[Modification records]
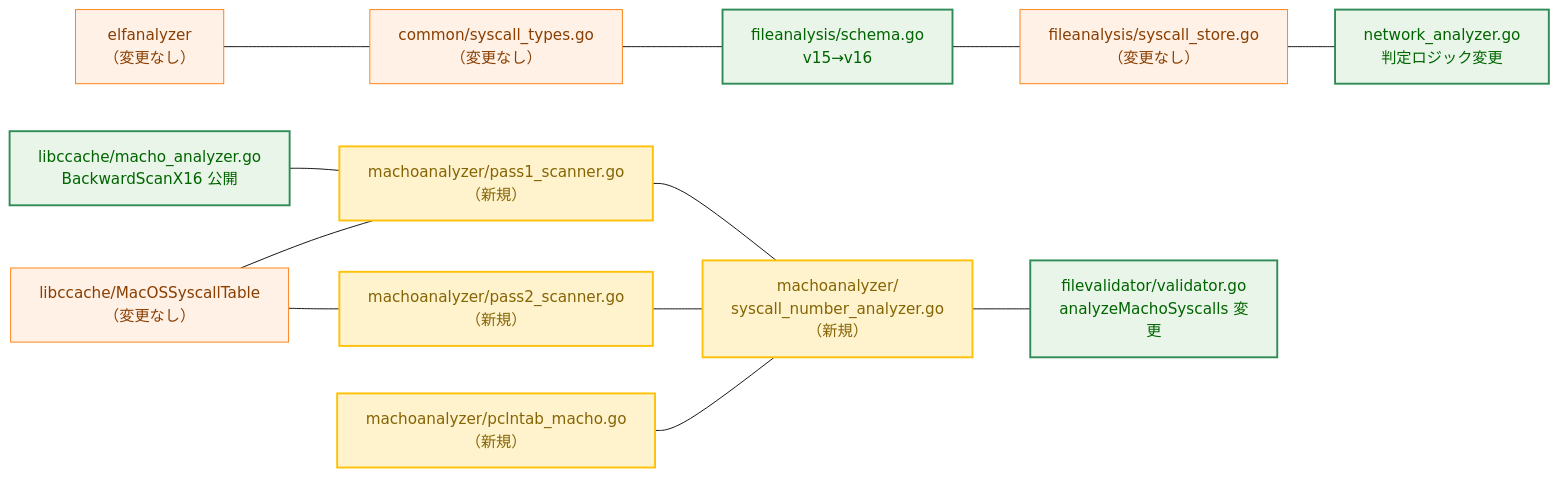
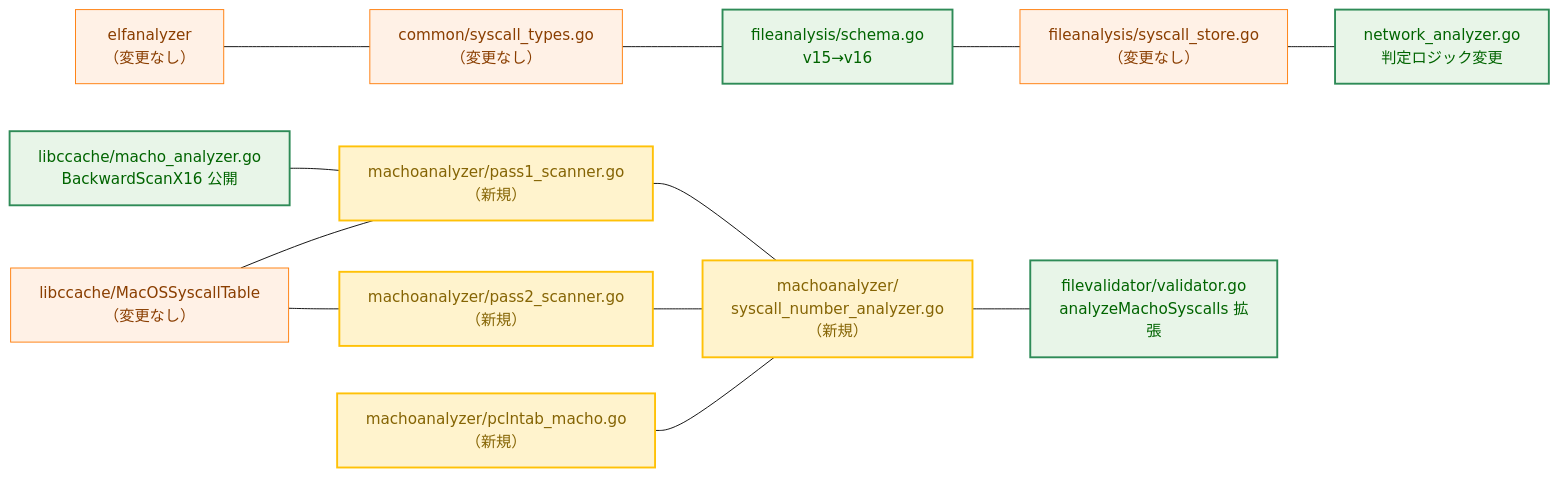
One commit to isseis/go-safe-cmd-runner changed the seventh of 7 diagrams in docs/tasks/0104_macho_syscall_number_analysis/02_architecture.md. Above: the diagram before and after it, drawn with Mermaid (base theme). The commit also changed other lines of this file and 2 other files, not shown here.

````diff
--- a/docs/tasks/0104_macho_syscall_number_analysis/02_architecture.md
+++ b/docs/tasks/0104_macho_syscall_number_analysis/02_architecture.md
@@ -308,22 +317,22 @@
 ```mermaid
 graph LR
     classDef changed fill:#e8f5e8,stroke:#2e8b57,stroke-width:2px,color:#006400;
     classDef new fill:#fff3cd,stroke:#ffc107,stroke-width:2px,color:#856404;
     classDef unchanged fill:#fff1e6,stroke:#ff7f0e,stroke-width:1px,color:#8a3e00;
 
     ELF["elfanalyzer<br>（変更なし）"] --- COMMON["common/syscall_types.go<br>（変更なし）"]
     COMMON --- FSA["fileanalysis/schema.go<br>v15→v16"]
     FSA --- STORE["fileanalysis/syscall_store.go<br>（変更なし）"]
     STORE --- NA["network_analyzer.go<br>判定ロジック変更"]
     LC["libccache/macho_analyzer.go<br>BackwardScanX16 公開"] --- P1["machoanalyzer/pass1_scanner.go<br>（新規）"]
     LC2["libccache/MacOSSyscallTable<br>（変更なし）"] --- P1
     LC2 --- P2["machoanalyzer/pass2_scanner.go<br>（新規）"]
     P1 --- ANALY["machoanalyzer/<br>syscall_number_analyzer.go<br>（新規）"]
     P2 --- ANALY
     PT["machoanalyzer/pclntab_macho.go<br>（新規）"] --- ANALY
-    ANALY --- FVAL["filevalidator/validator.go<br>analyzeMachoSyscalls 変更"]
+    ANALY --- FVAL["filevalidator/validator.go<br>analyzeMachoSyscalls 拡張"]
 
     class FSA,NA,FVAL,LC changed;
     class ANALY,P1,P2,PT new;
     class ELF,COMMON,STORE,LC2 unchanged;
 ```
````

Exercise requirements ->
Could you state the number of lines above in which the word "validator" appears? Give that number by itself.

Problem solution ->
2